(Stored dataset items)
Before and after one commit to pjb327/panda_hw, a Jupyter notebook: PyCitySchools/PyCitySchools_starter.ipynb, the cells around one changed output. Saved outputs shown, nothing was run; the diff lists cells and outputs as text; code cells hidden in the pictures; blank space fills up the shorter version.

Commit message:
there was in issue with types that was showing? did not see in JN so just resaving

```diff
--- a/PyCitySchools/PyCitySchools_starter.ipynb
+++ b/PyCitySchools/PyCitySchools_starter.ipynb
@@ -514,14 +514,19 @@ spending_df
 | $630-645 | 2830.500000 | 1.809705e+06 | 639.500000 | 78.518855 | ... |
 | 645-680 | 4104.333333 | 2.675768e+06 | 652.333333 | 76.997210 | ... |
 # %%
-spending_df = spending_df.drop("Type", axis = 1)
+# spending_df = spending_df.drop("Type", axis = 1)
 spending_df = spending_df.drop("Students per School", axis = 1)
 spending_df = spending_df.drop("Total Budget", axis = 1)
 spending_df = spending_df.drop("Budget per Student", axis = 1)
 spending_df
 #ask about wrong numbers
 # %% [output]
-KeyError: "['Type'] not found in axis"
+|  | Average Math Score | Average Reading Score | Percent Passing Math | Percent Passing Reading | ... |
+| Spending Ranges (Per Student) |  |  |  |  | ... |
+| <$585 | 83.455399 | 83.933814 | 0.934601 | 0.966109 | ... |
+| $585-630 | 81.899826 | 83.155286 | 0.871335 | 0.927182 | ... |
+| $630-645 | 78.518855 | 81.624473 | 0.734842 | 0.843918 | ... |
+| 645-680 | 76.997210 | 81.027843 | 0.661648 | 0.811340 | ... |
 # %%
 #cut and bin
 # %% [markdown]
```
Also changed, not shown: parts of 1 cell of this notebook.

(About this exercise)
Going through the data above, return each line with the word "drop".

(Task answer)
-spending_df = spending_df.drop("Type", axis = 1)
+# spending_df = spending_df.drop("Type", axis = 1)
 spending_df = spending_df.drop("Students per School", axis = 1)
 spending_df = spending_df.drop("Total Budget", axis = 1)
 spending_df = spending_df.drop("Budget per Student", axis = 1)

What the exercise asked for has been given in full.